Many decades later, when I became a genealogist, I remembered Mom’s lightning story and wondered if it was really as life-threatening as she’d made it seem. As a genealogist, I knew that many family stories were exaggerated and that it was important to try to figure out what really might have happened. Luckily for me, Ogden, Utah is and was a fairly good-sized town, and it had always had a daily newspaper – The Ogden Standard Examiner – which published all the local goings on, as well as state and national news. In the days when I first began to wonder about the lightning story, The Standard was only available on microfilm at the local public library and was not indexed. That wasn’t a problem when I was looking for obits for people whose death dates I knew, but the only thing Mom could tell me about her traumatic lightning strike was that it happened when she was “a kid.” Since she was born in 1925, that could have meant anytime from approximately 1928 or 1929 through about 1940. That was hardly a searchable period since newspapers were thick in those days, and I only got a chance to look at the local papers for a few hours on my occasional trips to Utah.
The lightning strike remained just an unverified story for a few years more. Eventually in the early 2000s, newspapers began to be digitized. The Standard was digitized early, and I quickly subscribed to Newspapers.com, which had a long run of the paper. Whether or not there actually was an article remained to be seen, but I thought there was a reasonable chance if the house had actually been as damaged as Mom remembered. Searching for “John Dawson – lightning” and narrowing the time frame to 1929 through 1940 got me a lot of hits. The second one was entitled “Lightning Tears Corner Off Riverdale Home” dated May 4, 1931. Bingo! There was the article which described the early morning lightning strike essentially exactly as Mom remembered it, including the plaster in her sisters’ breakfast bowls.
Mom had been barely six years old when the freak storm hit, but she remembered it clearly. No wonder she was terrified of storms for the rest of her life; the lightning strike was probably one of the most memorable events of her childhood. For me, the strike wasn’t nearly as personal, but verifying the story made me realize that newspapers can be the source of so much more than just obits and death notices. They can tell us stories that we wouldn’t have been able to access any other way. Since I found the lightning story, I’ve found numerous other stories about my ancestors in local newspapers, everything from a great grandfather’s buggy crash when his horse was frightened by an early automobile to the story of how my great grandmother’s Sunday roast was stolen from her basement as it rested before being carved for dinner!
Even if you think your ancestors were probably just “ordinary” folks who wouldn’t have made the local newspapers, it’s worth checking. Local newspapers were written for local readers who were interested in the escapades of their neighbors, whether large or small, so the chances are good that you’ll be able to find at least a few articles about your own clan.

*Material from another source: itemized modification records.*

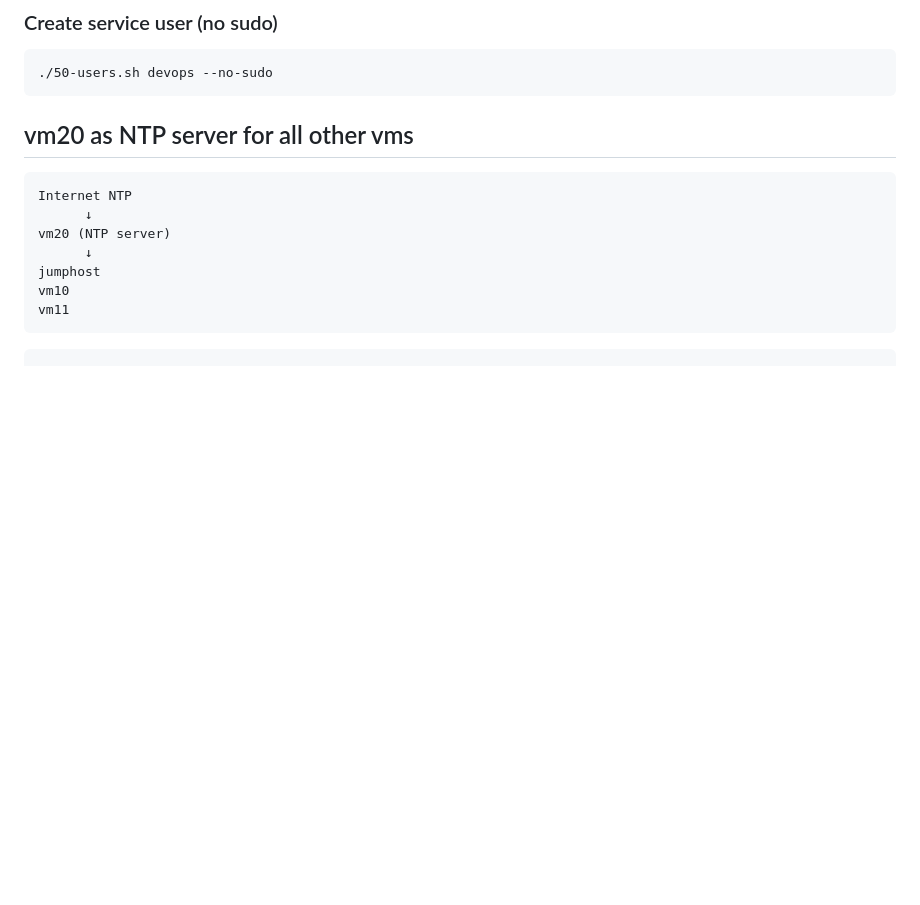
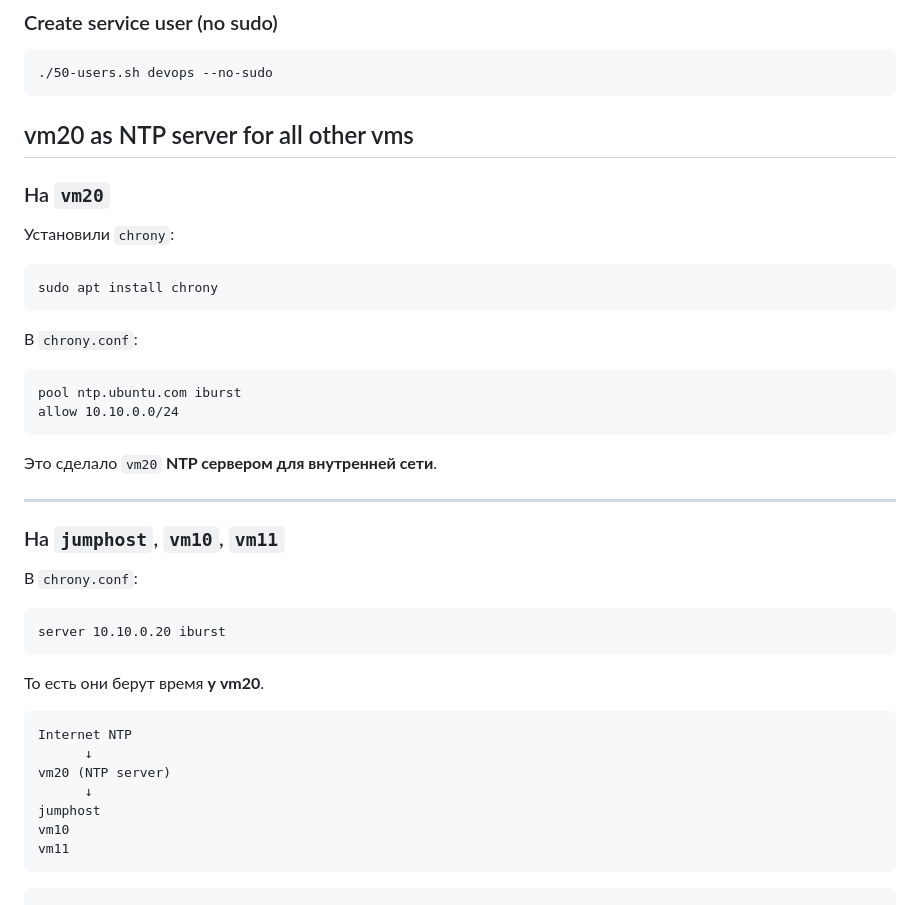
Before and after one commit to garbolovo/tms-dos33_aleksei-lev, a Markdown page: hw4/hw4-readme.md, the part around the change. Drawn GitHub-style; blank space fills up the shorter version.

Commit message:
ntp hw update

````diff
--- a/hw4/hw4-readme.md
+++ b/hw4/hw4-readme.md
@@ -22,6 +22,41 @@
 ```
 
  ## vm20 as NTP server for all other vms
+
+
+
+
+### На `vm20`
+
+Установили `chrony`:
+
+```bash
+sudo apt install chrony
+```
+
+В `chrony.conf`:
+
+```
+pool ntp.ubuntu.com iburst
+allow 10.10.0.0/24
+```
+
+Это сделало `vm20` **NTP сервером для внутренней сети**.
+
+---
+
+### На `jumphost`, `vm10`, `vm11`
+
+В `chrony.conf`:
+
+```
+server 10.10.0.20 iburst
+```
+
+То есть они берут время **у vm20**.
+
+
+
 
 ```textmate
 Internet NTP
````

Accessing newspapers is often quite simple nowadays. Newspapers.com, Genealogybank.com and Newspaperarchive.com are three good starting points. Although they are subscription sites, all three offer free trials, and all have a wide range of newspapers available. In addition, there are a number of free sites for newspaper research including the Library of Congress’ Chronicling of America and a variety of state newspaper projects which have digitized papers from various states. Just Google the name of the state plus historic newspapers to access them. Due to copyright issues, the free sites typically don’t cover newspapers as recent as those covered in the paid sites, but they’re certainly worth checking.
Do you have a “lightning” story rattling around in your memory? Do you want to try to verify it? If it could have been considered remotely newsworthy, newspapers are a great way to “read all about it.” Now is an especially good time to dig into digitized newspapers, since nearly all of our research has been narrowed to the internet. Happy hunting!
Researcher/Director at Large